AVAILABLE DATA ::
========================
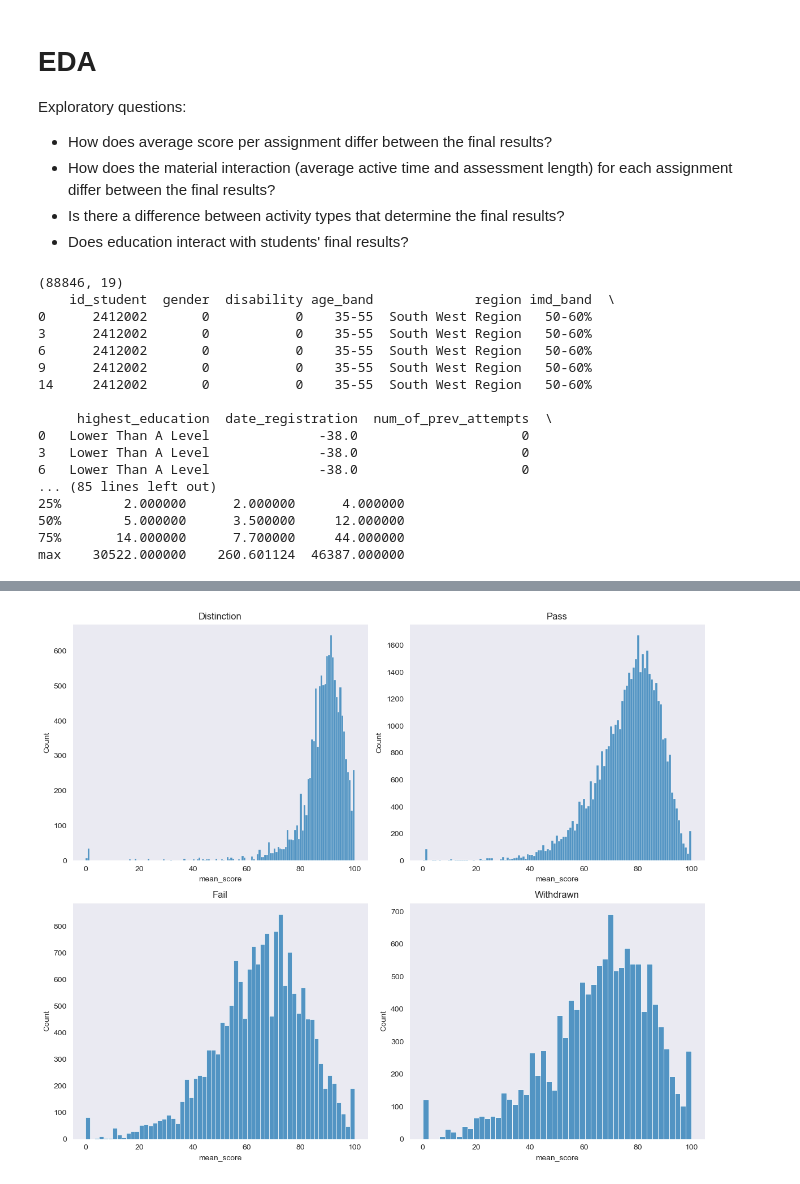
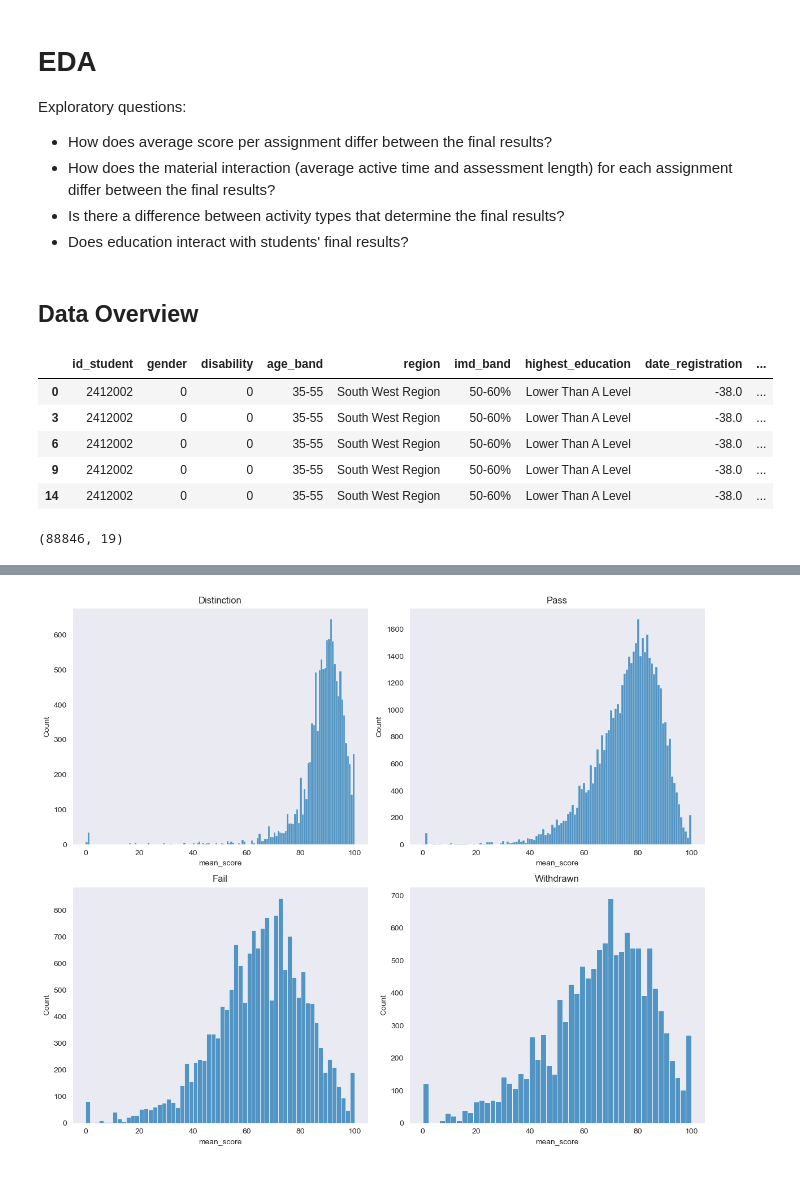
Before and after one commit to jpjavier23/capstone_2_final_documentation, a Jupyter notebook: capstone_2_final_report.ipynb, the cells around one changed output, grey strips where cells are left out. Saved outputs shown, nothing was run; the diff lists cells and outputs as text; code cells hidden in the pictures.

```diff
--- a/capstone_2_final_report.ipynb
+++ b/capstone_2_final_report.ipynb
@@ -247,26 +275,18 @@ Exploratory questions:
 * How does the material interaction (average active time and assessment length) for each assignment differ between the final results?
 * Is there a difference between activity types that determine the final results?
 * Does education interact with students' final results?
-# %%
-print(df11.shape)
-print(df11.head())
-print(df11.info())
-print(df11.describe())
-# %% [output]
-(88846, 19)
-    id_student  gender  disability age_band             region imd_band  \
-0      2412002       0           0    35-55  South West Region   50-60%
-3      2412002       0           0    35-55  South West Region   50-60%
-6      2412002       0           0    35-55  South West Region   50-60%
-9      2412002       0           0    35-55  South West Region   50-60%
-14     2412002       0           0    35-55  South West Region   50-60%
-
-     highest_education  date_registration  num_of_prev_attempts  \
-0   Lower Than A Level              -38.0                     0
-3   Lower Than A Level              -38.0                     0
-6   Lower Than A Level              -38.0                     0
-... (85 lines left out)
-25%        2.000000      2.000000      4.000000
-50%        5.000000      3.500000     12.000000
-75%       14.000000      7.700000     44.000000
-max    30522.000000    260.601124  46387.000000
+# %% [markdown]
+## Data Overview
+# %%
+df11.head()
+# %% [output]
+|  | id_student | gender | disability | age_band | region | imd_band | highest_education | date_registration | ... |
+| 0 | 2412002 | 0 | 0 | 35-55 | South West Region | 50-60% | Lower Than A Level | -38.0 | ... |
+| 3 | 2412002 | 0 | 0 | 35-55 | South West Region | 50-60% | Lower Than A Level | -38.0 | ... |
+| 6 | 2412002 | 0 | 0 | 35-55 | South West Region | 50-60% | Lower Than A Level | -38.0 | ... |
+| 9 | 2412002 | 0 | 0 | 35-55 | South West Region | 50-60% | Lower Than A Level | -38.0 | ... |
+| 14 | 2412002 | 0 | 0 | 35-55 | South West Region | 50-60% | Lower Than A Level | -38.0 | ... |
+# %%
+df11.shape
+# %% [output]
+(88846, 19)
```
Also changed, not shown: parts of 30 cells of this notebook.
========================
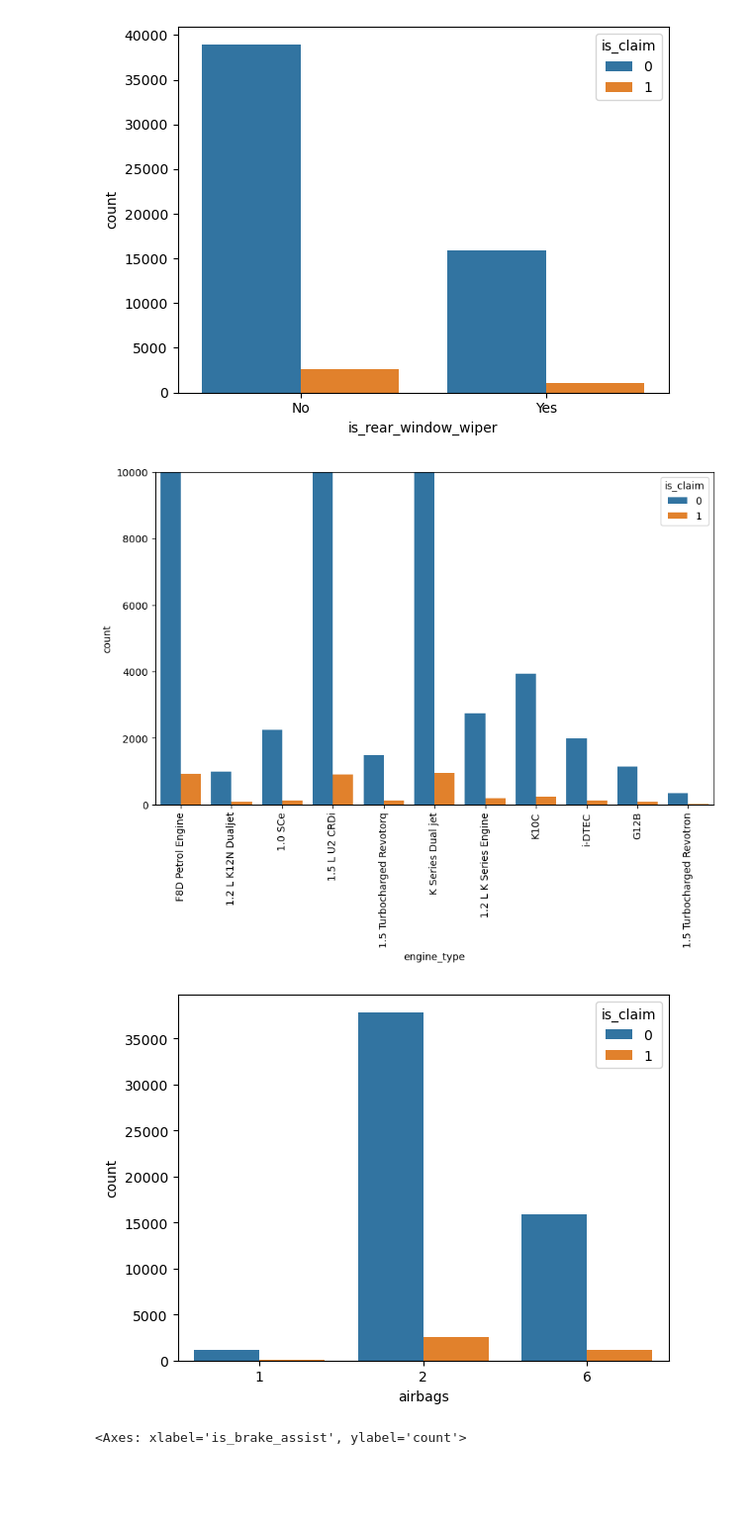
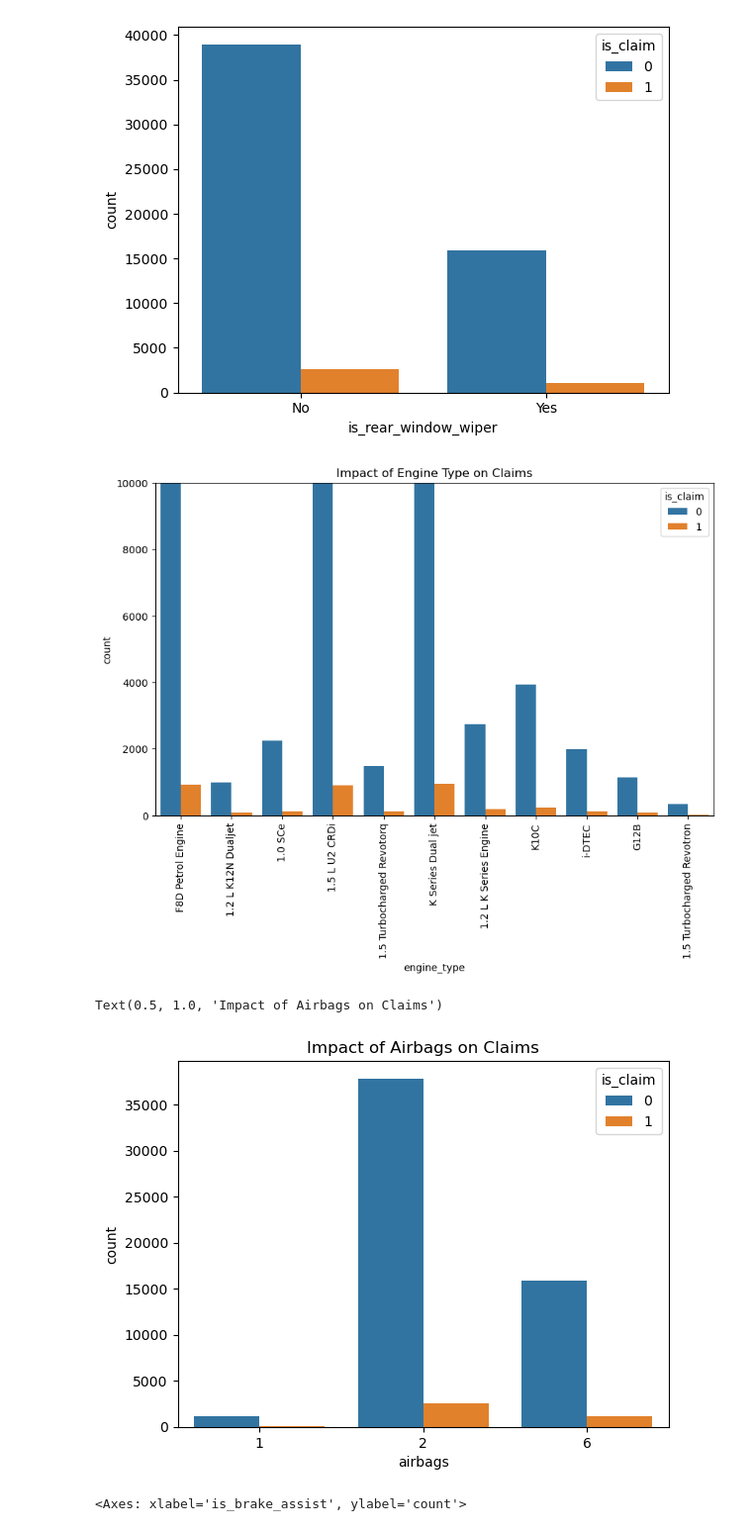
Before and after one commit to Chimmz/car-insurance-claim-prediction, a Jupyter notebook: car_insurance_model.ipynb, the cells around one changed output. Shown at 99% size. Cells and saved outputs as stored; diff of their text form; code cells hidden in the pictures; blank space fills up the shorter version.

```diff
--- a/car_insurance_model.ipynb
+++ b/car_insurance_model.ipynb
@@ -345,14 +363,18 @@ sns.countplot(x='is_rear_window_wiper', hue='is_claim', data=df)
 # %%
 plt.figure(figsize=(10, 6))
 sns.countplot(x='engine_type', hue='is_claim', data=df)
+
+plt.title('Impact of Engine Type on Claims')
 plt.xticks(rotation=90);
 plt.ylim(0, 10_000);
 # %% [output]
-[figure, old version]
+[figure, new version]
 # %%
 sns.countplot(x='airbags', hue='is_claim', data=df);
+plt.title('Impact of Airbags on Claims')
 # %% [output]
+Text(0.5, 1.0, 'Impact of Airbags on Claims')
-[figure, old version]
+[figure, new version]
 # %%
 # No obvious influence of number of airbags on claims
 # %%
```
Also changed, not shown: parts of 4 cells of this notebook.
========================
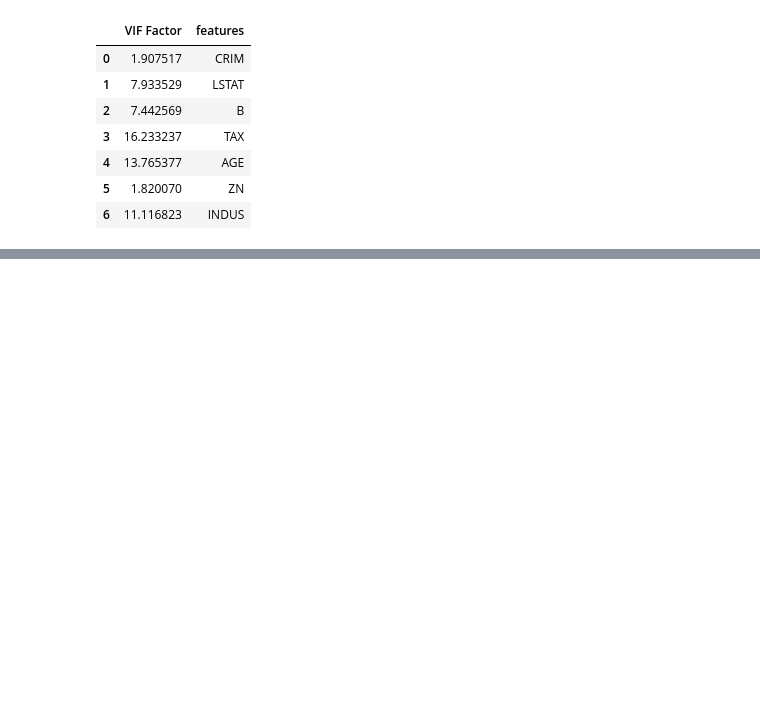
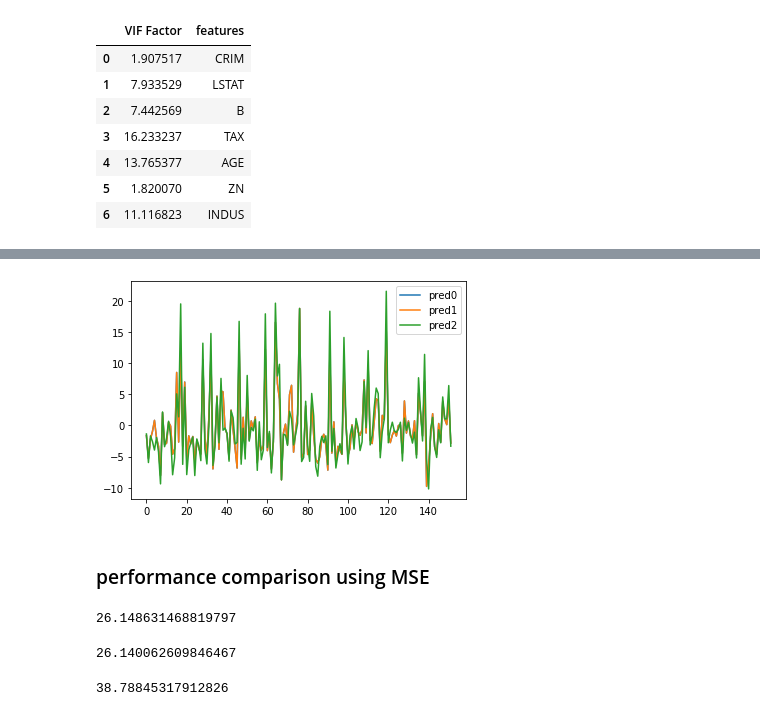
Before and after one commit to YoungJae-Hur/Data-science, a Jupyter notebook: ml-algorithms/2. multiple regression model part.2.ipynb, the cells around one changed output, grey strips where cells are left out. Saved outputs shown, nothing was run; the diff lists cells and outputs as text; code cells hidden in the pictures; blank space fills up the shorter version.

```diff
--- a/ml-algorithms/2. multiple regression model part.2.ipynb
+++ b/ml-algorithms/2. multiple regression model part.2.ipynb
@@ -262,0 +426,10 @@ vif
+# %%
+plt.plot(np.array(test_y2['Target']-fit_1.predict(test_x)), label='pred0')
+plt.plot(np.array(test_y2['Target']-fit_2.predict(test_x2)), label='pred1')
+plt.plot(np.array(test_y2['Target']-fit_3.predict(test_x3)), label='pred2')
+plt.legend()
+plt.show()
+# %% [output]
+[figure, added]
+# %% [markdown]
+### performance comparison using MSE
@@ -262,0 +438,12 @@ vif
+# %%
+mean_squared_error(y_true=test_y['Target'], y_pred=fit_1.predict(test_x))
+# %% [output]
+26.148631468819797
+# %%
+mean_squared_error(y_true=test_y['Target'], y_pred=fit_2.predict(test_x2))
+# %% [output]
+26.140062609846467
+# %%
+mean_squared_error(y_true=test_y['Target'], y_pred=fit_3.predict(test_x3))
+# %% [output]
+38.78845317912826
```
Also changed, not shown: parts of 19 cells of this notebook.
========================
PROMPT :: Go through the material above, and wherever a line holds the word "Target", copy it.

TASK RESULT ::
+plt.plot(np.array(test_y2['Target']-fit_1.predict(test_x)), label='pred0')
+plt.plot(np.array(test_y2['Target']-fit_2.predict(test_x2)), label='pred1')
+plt.plot(np.array(test_y2['Target']-fit_3.predict(test_x3)), label='pred2')
+mean_squared_error(y_true=test_y['Target'], y_pred=fit_1.predict(test_x))
+mean_squared_error(y_true=test_y['Target'], y_pred=fit_2.predict(test_x2))
+mean_squared_error(y_true=test_y['Target'], y_pred=fit_3.predict(test_x3))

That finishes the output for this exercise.